By Rebecca Bulnes
By Laurie Charles
By Chuck Strouse
By Lee Zimmerman
By Laurie Charles
By Falyn Freyman
By Hans Morgenstern
There were two ways to procure rapper Nipsey Hussle's recent release Crenshaw: download a digital copy for the cost of nothing or pay $100 for one of 1,000 hard copies. But who the hell would buy a $100 album? Jay Z did. Well, more like Jay Z bought 100. And the other 900? All sold out, with demand exceeding supply.
You might wonder why record labels have not moved on signing Nipsey. They have, but he wants what every musician should want: total ownership of his material, which is unlikely to happen when 360 deals are the norm. Not even the Bawse Ricky Ross was successful when trying to ink Hussle to Maybach Music.
Now, four months after the release, Nipsey talks about this week's Miami tour stop at Avenue D, the music industry's old business model, and his own label, All Money In.
8 S. Miami Ave.
Miami, FL 33130
Region: Little Havana
New Times: It seems you aren't caught up in material things. As far as jewelry, it looks like you've worn the same Cuban links and pendant for years.
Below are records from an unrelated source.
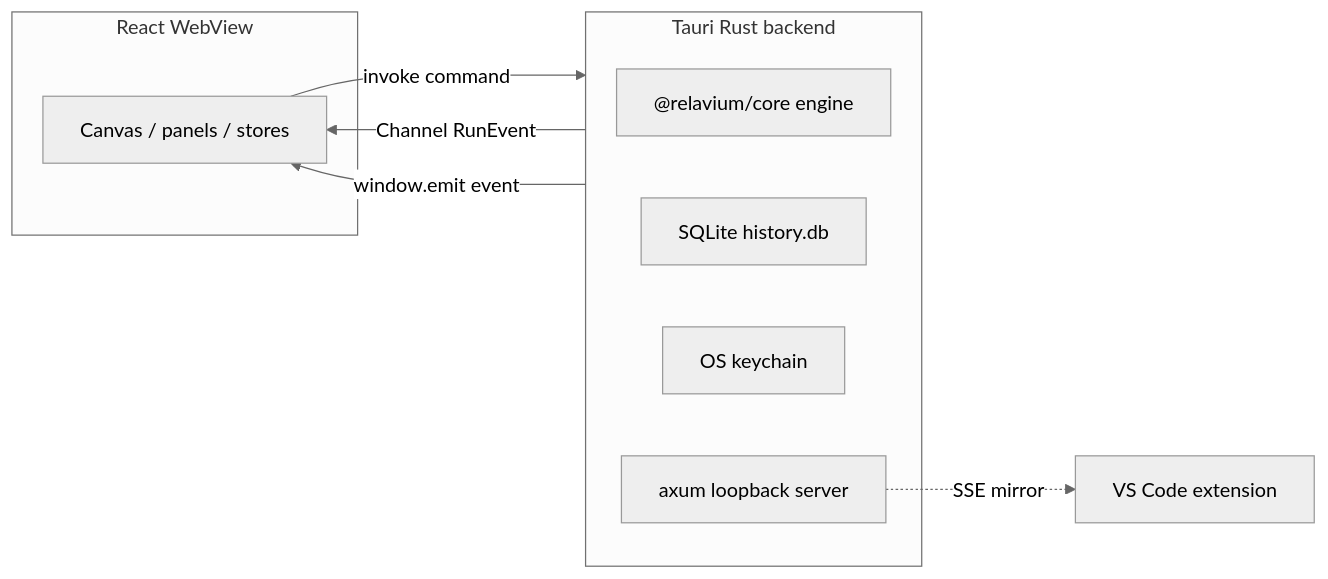
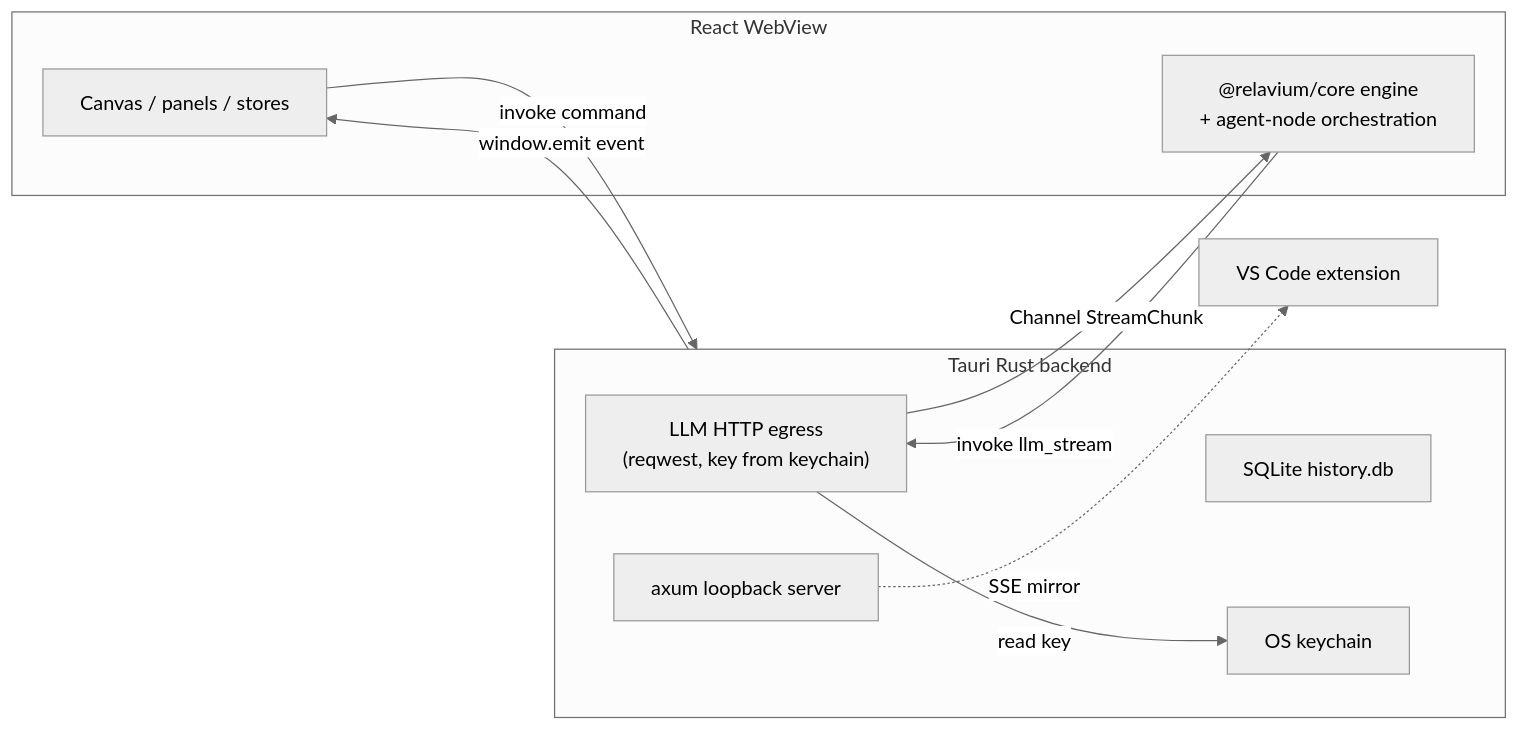
The diagram in docs/reference/contracts/ipc-contract.md (HodeTech/Relavium), drawn with Mermaid (neutral theme) before and after one commit. The commit also changed other lines of this file and 46 other files, not shown here.

````diff
--- a/docs/reference/contracts/ipc-contract.md
+++ b/docs/reference/contracts/ipc-contract.md
@@ -9,16 +9,19 @@
 ```mermaid
 flowchart LR
   subgraph WebView["React WebView"]
     UI[Canvas / panels / stores]
+    ENG["@relavium/core engine<br/>+ agent-node orchestration"]
   end
   subgraph Rust["Tauri Rust backend"]
-    ENG["@relavium/core engine"]
+    EGRESS["LLM HTTP egress<br/>(reqwest, key from keychain)"]
     SQL[SQLite history.db]
     KC[OS keychain]
     HTTP[axum loopback server]
   end
   UI -->|invoke command| Rust
-  Rust -->|Channel RunEvent| UI
+  ENG -->|invoke llm_stream| EGRESS
+  EGRESS -->|read key| KC
+  EGRESS -->|Channel StreamChunk| ENG
   Rust -->|window.emit event| UI
   HTTP -. SSE mirror .-> VSC[VS Code extension]
 ```
````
Nipsey Hussle: I came into the game with a lot of things already. A lot of rappers, when they came in, they didn't have 500-gram Cuban links and Rolexes and invisible-set diamonds and stuff like that. That was the things they wanted to get from rap, and you know that wasn't really what I wanted to get from rap. I was getting that already from the streets. There was other things I wanted to get out of rap, and it was a legitimate lane to get a positive outlet for my energy. That was the main reason I got into rap, because money was never the problem — it was just doing it legitimately, doing it in a way that don't end in jail or death. That's why I call it the marathon, because certain things are a sprint.
You've said the old business model for major labels is becoming obsolete to the digital age. How can they adapt?
I think they have to be like venture capitalists. They got to let the brands lead that they get in business with. They got to follow the brands' lead, because it's our generation, and we are experiencing content in a different way. So it's not about TV and radio and whoever got the biggest marketing budget wins. That ain't how it go no more.
You've also been outspoken about artists wanting to retain total ownership of their material. What would you tell a rapper you're looking to sign?
We'll tell them that we're doing things different. We're leading the revolution. So you come over here to All Money In and you're going to be a part of that revolution. It's like working for Google or Netflix at an early stage. You're going to be a part of a game change.
Look at the way we structure our deals: I'm not into taking more than I give out of anything. It's a fair exchange. Not to say that these artists don't have the same mentality. For a fact, [Rick] Ross, his structure is like he's building bosses. He's building brands.
When you come over here with All Money In, it's about boss of self.
Would you let artists retain ownership of their material just like you want to?
It's just common sense. If you spend your own money, then that's yours. If I spend my money, then that's mine. The reason I own my shit is because I spend my money. But if they come in and need me to spend my money on it, then it's all relative to the investment.
I deserve to own my shit, to be in control of my situation, because I paid the cost to be my boss. At the same time, if an artist came to the situation and they were going to flip their bill, I wouldn't be in a position to ask for ownership. That wouldn't even make sense. If I'm spending my money, then that's what the tradeoff is, to be involved with the ownership.
Would you ever run an actual marathon?
Most definitely. Only reason I haven't is because Puff did it first. I'm up for it, though. Might create one, matter of fact. We might make the All Money In Marathon.